Tell me about… exhaust gas
By Simon Hargreaves
There are two things worth knowing about exhaust gas: 1) what’s in it, and 2) how it behaves.
What’s in exhaust gas?
For the most part, nothing toxic. Most of it (70%) is nitrogen (which has gone in one end and come out the other unchanged), and water vapour (12%). The trouble starts with carbon dioxide (14%), which is also non-toxic but which contributes to Britain’s most successful export, talking about the weather (or Global Warming/Climate Change, as it’s called).
The connection between ‘man-made’ CO2 and global warming is, depending on who you believe, incontrovertible, tenuous or a fallacy. Either way it’s worth taking seriously, in a sort of green Pascal’s wager, because we’ve nothing to lose by accepting it and a whole planet to lose if we don’t.
But if CO2 is a long-term nasty, there’s plenty of other badness. Some of it comes from incomplete or inefficient combustion (an inherent characteristic of internal combustion engines) and some from photochemical reactions between the exhaust gas and sunlight in the atmosphere.
Carbon monoxide (1.5%) comes from partially oxidised carbon in the fuel and reduces oxygen in the blood causing a loss of consciousness and, soon after, death. It’s colourless, tasteless and has no smell, which is why it was once a popular method of dispatching oneself. Hydrocarbons (0.25% or less) come from unburned or part-burned fuel react in sunlight to form, among other things, ozone. Ozone is good high in the stratosphere, where it soaks up UV radiation but at ground level it causes severe breathing problems. Most breeds of exhaust hydrocarbons, like benzene, are carcinogenic. Then there are nitrogen oxides (0.25% or less) made from nitrogen combining with oxygen under high pressure and temperatures. NOx combines with hydrocarbons to form ozone, and also forms acid rain. There are also significant traces of peroxyacyl nitrates (lung and eye irritants), aldehydes (carcinogens).
It sound fairly unpleasant bunch of stuff, and it is. You wouldn’t want to be stuck in a lift with that lot, which is why emissions regulations exist.
How does exhaust gas behave?
This is much more interesting because it’s about how well an engine breathes, and how well an engine breathes is a measure of how efficient it is; how good it is at making torque and power.
You’d think, once you’d done the useful combustion bit of a four-stroke cycle, the exhaust stroke is all about getting rid of the spent mixture as quickly as possible. And it is, which is why the shape and dimensions of exhaust headers and pipes is crucial to aiding that gas flow.

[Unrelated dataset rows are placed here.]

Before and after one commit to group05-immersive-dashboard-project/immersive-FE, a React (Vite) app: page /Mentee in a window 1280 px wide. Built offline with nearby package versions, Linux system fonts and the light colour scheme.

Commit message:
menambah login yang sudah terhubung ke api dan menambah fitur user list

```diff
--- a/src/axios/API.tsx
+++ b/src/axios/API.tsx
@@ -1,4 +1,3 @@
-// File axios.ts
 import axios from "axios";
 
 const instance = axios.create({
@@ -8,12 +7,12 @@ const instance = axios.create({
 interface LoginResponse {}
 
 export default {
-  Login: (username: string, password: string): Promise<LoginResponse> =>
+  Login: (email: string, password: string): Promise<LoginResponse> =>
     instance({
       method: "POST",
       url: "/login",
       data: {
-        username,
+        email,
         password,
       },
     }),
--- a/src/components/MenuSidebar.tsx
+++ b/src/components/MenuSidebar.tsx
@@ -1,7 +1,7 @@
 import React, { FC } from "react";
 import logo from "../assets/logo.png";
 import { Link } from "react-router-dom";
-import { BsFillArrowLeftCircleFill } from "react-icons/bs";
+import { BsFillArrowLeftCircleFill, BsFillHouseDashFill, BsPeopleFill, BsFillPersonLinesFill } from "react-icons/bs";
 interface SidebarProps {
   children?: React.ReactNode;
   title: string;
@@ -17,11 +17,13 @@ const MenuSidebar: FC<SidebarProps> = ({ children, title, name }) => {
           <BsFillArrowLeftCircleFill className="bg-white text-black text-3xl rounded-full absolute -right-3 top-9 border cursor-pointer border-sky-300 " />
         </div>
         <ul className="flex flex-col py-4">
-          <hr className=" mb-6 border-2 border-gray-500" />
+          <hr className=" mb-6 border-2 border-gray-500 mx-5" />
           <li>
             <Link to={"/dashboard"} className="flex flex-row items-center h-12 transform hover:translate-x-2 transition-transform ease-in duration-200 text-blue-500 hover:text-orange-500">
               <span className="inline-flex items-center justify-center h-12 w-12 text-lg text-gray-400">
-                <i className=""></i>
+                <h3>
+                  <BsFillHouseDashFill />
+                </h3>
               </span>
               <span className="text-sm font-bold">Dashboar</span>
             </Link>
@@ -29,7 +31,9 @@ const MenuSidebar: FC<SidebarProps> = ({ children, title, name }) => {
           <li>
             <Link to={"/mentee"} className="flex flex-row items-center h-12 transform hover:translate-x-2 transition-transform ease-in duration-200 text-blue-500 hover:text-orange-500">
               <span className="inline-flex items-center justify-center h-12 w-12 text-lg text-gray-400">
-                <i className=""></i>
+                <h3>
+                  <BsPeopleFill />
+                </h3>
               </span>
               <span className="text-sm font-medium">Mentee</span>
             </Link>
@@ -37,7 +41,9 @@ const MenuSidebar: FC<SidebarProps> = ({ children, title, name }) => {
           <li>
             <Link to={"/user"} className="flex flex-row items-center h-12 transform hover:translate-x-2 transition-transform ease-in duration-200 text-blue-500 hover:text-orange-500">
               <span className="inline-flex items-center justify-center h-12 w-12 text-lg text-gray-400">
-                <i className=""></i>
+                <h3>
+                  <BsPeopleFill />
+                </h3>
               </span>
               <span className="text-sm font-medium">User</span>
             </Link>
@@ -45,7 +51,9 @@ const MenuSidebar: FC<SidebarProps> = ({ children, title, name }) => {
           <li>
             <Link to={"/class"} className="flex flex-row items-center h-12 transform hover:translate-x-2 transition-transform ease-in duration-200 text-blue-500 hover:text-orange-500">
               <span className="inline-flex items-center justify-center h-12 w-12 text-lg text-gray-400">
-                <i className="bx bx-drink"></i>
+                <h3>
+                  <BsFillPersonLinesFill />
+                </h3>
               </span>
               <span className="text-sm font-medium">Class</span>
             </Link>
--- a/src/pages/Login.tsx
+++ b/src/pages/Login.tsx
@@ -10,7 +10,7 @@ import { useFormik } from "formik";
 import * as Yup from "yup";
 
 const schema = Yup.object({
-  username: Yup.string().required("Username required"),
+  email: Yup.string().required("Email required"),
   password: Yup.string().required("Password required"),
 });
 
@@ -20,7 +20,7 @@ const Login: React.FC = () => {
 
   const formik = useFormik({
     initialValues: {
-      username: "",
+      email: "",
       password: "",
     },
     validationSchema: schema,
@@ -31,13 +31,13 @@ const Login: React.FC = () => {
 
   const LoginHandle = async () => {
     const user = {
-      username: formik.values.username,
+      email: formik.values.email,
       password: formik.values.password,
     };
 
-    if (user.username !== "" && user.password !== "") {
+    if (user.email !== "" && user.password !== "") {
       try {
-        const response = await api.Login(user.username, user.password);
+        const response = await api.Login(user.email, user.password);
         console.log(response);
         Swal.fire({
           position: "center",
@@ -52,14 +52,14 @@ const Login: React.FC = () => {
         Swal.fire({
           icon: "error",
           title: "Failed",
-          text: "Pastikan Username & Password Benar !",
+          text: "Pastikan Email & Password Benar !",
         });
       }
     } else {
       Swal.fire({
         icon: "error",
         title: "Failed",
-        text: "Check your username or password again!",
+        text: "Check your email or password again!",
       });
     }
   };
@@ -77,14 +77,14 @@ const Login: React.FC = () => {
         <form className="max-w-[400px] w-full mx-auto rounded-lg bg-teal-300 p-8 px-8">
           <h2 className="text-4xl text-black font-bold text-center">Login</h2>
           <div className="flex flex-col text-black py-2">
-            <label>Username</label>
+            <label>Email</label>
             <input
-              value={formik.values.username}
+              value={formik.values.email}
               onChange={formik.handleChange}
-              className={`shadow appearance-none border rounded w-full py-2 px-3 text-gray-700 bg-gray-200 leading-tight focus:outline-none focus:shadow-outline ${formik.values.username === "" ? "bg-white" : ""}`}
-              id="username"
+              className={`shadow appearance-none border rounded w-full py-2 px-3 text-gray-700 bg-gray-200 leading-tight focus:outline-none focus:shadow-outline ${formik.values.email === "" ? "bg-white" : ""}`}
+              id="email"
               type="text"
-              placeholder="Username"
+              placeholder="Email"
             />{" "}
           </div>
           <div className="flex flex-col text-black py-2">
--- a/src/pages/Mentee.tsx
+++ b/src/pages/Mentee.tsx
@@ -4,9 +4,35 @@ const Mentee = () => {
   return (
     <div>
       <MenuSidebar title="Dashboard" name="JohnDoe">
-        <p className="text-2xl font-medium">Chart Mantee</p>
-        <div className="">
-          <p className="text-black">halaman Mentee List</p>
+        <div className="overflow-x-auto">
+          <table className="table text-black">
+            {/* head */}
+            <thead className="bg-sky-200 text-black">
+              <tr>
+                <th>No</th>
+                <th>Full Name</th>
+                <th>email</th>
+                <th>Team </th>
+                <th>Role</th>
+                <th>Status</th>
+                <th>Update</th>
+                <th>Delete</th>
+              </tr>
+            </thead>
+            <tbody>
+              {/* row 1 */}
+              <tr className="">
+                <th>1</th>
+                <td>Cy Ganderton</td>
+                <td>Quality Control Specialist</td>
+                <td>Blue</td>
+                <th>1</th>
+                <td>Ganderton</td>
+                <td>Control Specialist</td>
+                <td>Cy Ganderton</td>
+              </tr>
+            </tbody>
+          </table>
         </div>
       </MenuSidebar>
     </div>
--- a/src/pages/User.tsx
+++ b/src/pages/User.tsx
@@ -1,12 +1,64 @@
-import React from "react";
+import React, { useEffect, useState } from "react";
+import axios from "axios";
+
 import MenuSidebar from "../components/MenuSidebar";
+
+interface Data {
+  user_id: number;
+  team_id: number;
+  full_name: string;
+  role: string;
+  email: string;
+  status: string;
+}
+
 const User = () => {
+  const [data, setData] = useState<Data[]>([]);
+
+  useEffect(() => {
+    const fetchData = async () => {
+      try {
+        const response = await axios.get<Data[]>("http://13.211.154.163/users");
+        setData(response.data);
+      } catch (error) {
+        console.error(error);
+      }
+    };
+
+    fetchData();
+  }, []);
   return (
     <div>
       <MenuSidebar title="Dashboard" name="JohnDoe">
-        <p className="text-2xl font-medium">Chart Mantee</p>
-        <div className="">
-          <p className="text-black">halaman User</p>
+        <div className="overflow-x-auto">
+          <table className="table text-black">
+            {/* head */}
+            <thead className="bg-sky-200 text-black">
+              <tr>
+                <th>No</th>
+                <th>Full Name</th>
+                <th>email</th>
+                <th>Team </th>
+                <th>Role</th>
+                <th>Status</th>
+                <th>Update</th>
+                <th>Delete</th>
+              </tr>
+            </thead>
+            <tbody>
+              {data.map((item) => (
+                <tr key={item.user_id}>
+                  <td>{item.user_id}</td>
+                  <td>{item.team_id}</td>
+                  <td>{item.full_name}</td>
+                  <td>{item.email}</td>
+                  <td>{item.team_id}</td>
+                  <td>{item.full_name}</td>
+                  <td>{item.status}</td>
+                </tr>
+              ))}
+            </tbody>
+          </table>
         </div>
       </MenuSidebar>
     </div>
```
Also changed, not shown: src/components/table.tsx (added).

But the engine is effectively a pump, and does not process gas at a constant velocity; piston motion and valve events set up pulsating pressure waves in the gas movement. By managing the timing of these waves – which reflect up and down both intake and exhaust – they can be used to help the engine work more efficiently (or, if you get it wrong, less efficiently). For example, if an exhaust header is ‘tuned’ dimensionally to the right length and shape, it can deliver a negative pressure wave at the exhaust port when the exhaust valve opens, which helps draw out the spent mixture from the cylinder faster than it would otherwise move. If the inlet valve is open – during overlap – the same wave can help draw fresh charge in. This is called cylinder scavenging.
One problem is the ‘helpful’ negative pressure waves can only be timed to occur at specific engine revs – which is why manufacturers developed various types of exhaust valve to help broaden the spread of revs at which useful exhaust waves will be reflected. In BMW’s S1000RR and the new GSX-R1000R, the headers feature linking pipes with valves solenoid-driven valves to make use of these waves.
One of the bummers about exhaust gas is it’s wasted energy. Internal combustion engines only convert around 20 - 25 per cent of the fuel’s energy into work (or torque, and then that’s not counting how much is subsequently lost to friction, noise, aero drag etc). Of the remaining 70 – 75 per cent, around half is lost as heat through cylinder walls into the cooling system, and the other half goes out the exhaust. Which is why, on the face of it, turbos are such a good idea – using knietic exhaust gas energy to stuff more air into the engine. Some automotive manufacturers also use exhaust heat to generate more power – BMW’s system is called the Turbosteamer (those Germans, eh?) and it uses exhaust heat to drive a steam-powered turbine to augment engine torque and increase efficiency.
Not sure how you’d fit that on a bike, where space is already at a premium. But it would be fun trying.